Isaiah Smith was 16 when an episode of "What Would You Do?" inspired him to petition the City Council in small, conservative Keller, Texas, to add LGBT protections. He would go on to speak repeatedly at council meetings, including calling on the mayor to sign a pledge in support of marriage equality.
A year later, Smith was suspended from Birdville High School for carrying a Bible from which he'd ripped out pages containing anti-gay passages. Smith, a Christian, said his decision to carry the Bible was a silent protest against bullying, after other students told him being gay is a sin and he was going to hell.
After the American Humanist Association sent a complaint to the school district alleging it had violated Smith's First Amendment rights, the suspension was overturned, and he was allowed to continue carrying the Bible. Which brings us to this week, when the AHA filed a lawsuit on Smith's behalf against the district and its board over its practice of promoting Christian prayers. Fort Worth Weekly reports:
According to the lawsuit, filed on behalf of a former student, Isaiah Smith, the school board has had a longstanding policy of choosing students to offer Christian prayers at the beginning of public school board meetings. Smith claims that the prayers made him feel unwelcome at the public meetings and that the school board endorsed Christianity. Students and teachers also regularly attend the meetings. …
The lawsuit asserts that the Birdville District is a repeat offender of the separation of church and state, including school sponsorship of religious baccalaureate ceremonies, school overnight trips to churches, and inclusion of Christian iconography in classrooms. In addition, Smith was wrongfully suspended from his high school for carrying a ripped Bible as an act of peaceful protest against students who bullied him because of his sexual orientation. The legal center successfully convinced the school district to expunge his record, but it so far refused to cease prayers in school board meetings.

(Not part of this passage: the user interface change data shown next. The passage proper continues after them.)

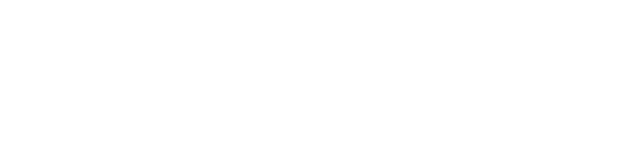
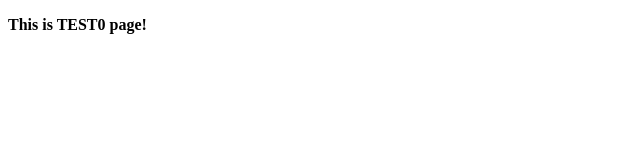
Before and after one commit to royzhang0755/royzhang0755.github.io, a plain HTML site: page test0.html in a window 1280 px wide. Shown: the whole page, without its empty margins (0-640 px from the left). Drawn offline with Linux system fonts and the light colour scheme.

Commit message:
add words in test0 page

```diff
--- a/test0.html
+++ b/test0.html
@@ -6,5 +6,6 @@
 </head>
 
 <body>
+	<p><b>This is TEST0 page!</b></p>
 </body>
 </html>
```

In addition to enduring bullying at school, Smith was kicked out of his home by an unaccepting parent, according to his Facebook page. Last year, he launched a petition calling on the US to cut off all aid to Uganda over the country's anti-homosexuality law. And earlier this month, Smith received the AHA's Humanist Pioneer Award.